(Web page edit records)
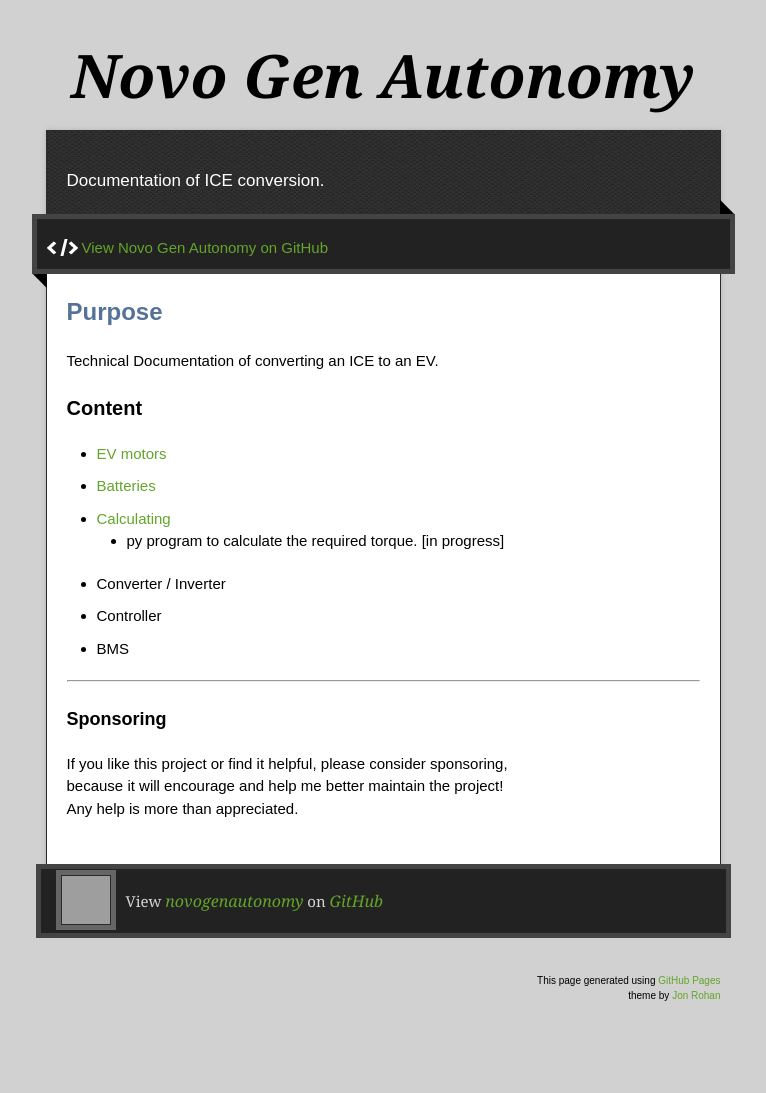
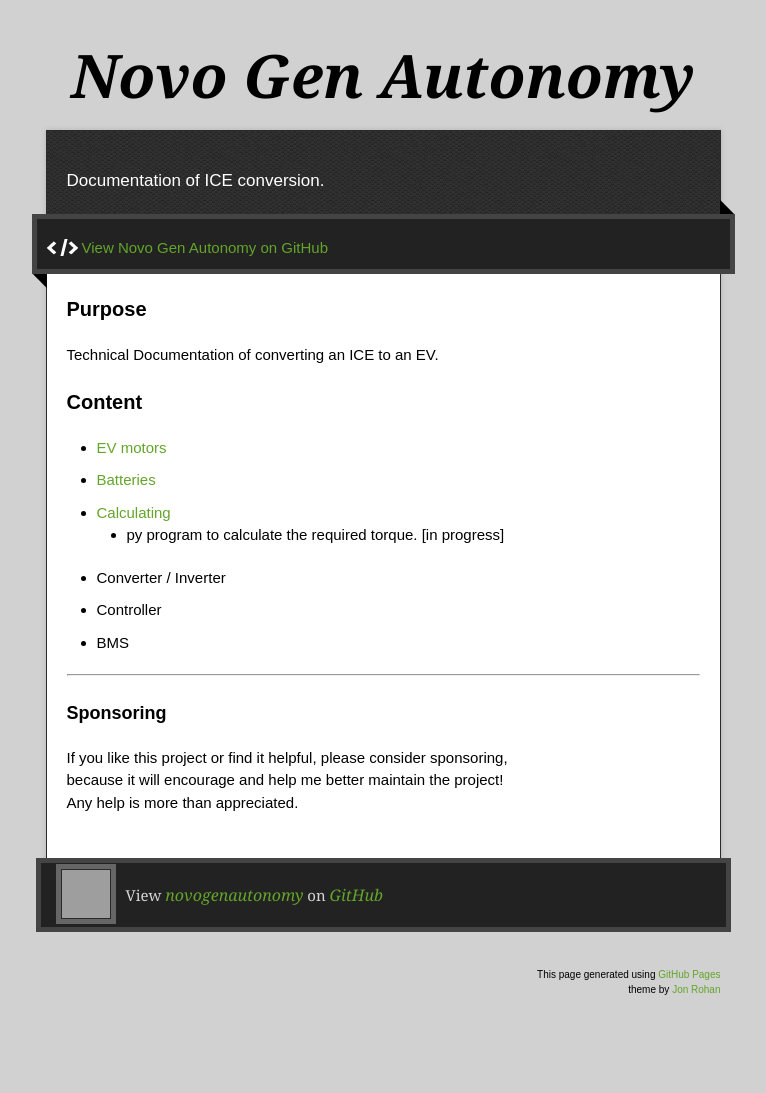
Before and after one commit to novogenautonomy/novogenautonomy.github.io, a Jekyll site: the page built from index.md, in a window 1280 px wide. Shown: the whole page, without its empty margins (257-1023 px from the left). Built offline with Jekyll 4.4.1, drawn with Linux system fonts in a browser that asks for light colours; our own code applies the rules of GitHub Pages for plain Markdown files; grey boxes are pictures that could not be loaded.

```diff
--- a/index.md
+++ b/index.md
@@ -2,7 +2,7 @@
 layout: default
 ---
 
-## Purpose
+### Purpose
    Technical Documentation of converting an ICE to an EV.
 
 ### Content
```
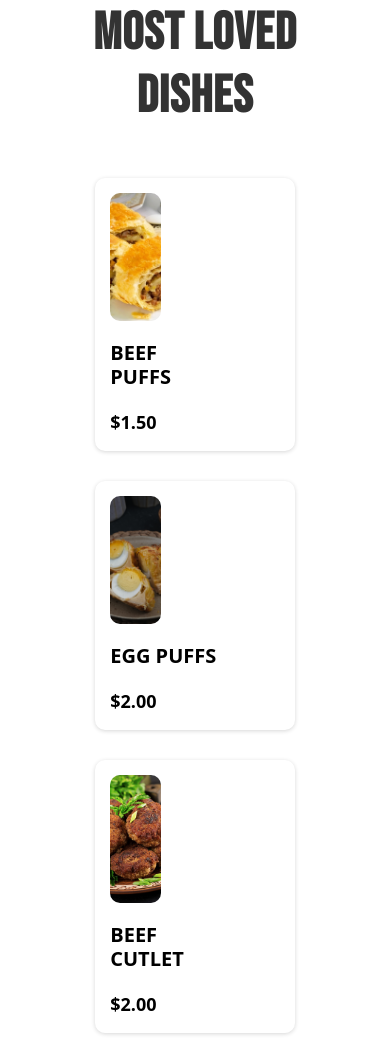
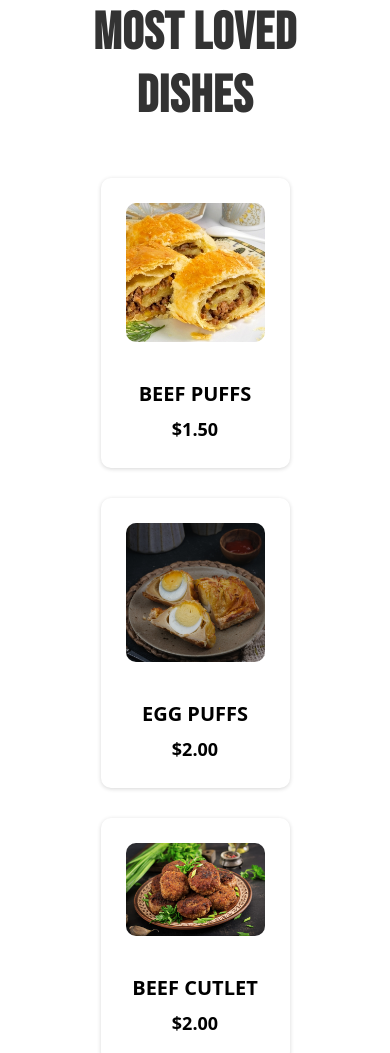
Before and after one commit to rmathew21/restaurantPalmIndia, a plain HTML site: page index.html in a window 390 px wide. Shown: the part 2779-3832 px from the top of the page. Drawn offline with nearby package versions, Linux system fonts and the light colour scheme.

Commit message:
stacked .item vertically and centered the text for mobile screen sizes

```diff
--- a/assets/css/styles.css
+++ b/assets/css/styles.css
@@ -468,32 +468,50 @@ html, body {
         width: 100%;
     }
     .item {
-        width: 95%;
-        max-width: 450px;
+        width: 90%;
+        max-width: 500px;
         padding: 15px;
-        flex-wrap: wrap;
-        justify-content: space-between;
-
+        flex-direction: column;
+        align-items: center;
+        text-align: center;
+        border-radius: 10px;
+        box-shadow: 0 1px 4px #00000029;
     }
     .img {
-        width: 30%;
+        width: 100%;
+        padding: 10px;
     }
     .img img {
-        height: 8rem;
+        width: 100%;
+        height: auto;
+        max-height: 250px;
+        object-fit: cover;
+        border-radius: 10px;
     }
 
     .itemName {
-        width: 65%;
-        text-align: left;
+        width: 100%;
+        display: flex;
+        flex-direction: column;
+        align-items: center;
+        padding: 10px;
     }
     .itemName div {
         display: flex;
-        justify-content: space-between;
+        /* justify-content: space-between; */
         align-items: center;
-        flex-wrap: wrap;
+        flex-direction: column;
+        gap: 10px;
     }
-    .itemName h3, .itemName span {
+    .itemName h3 {
+        font-size: 22px;
+        font-weight: 600;
+        margin: 5px 0;
+    }
+    .itemName span {
         font-size: 18px;
+        font-weight: 600;
+        color: #000;
     }
 
 }
```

* Work item
Search the records for the word "styles" and return every line that holds it.

* Your solution
--- a/assets/css/styles.css
+++ b/assets/css/styles.css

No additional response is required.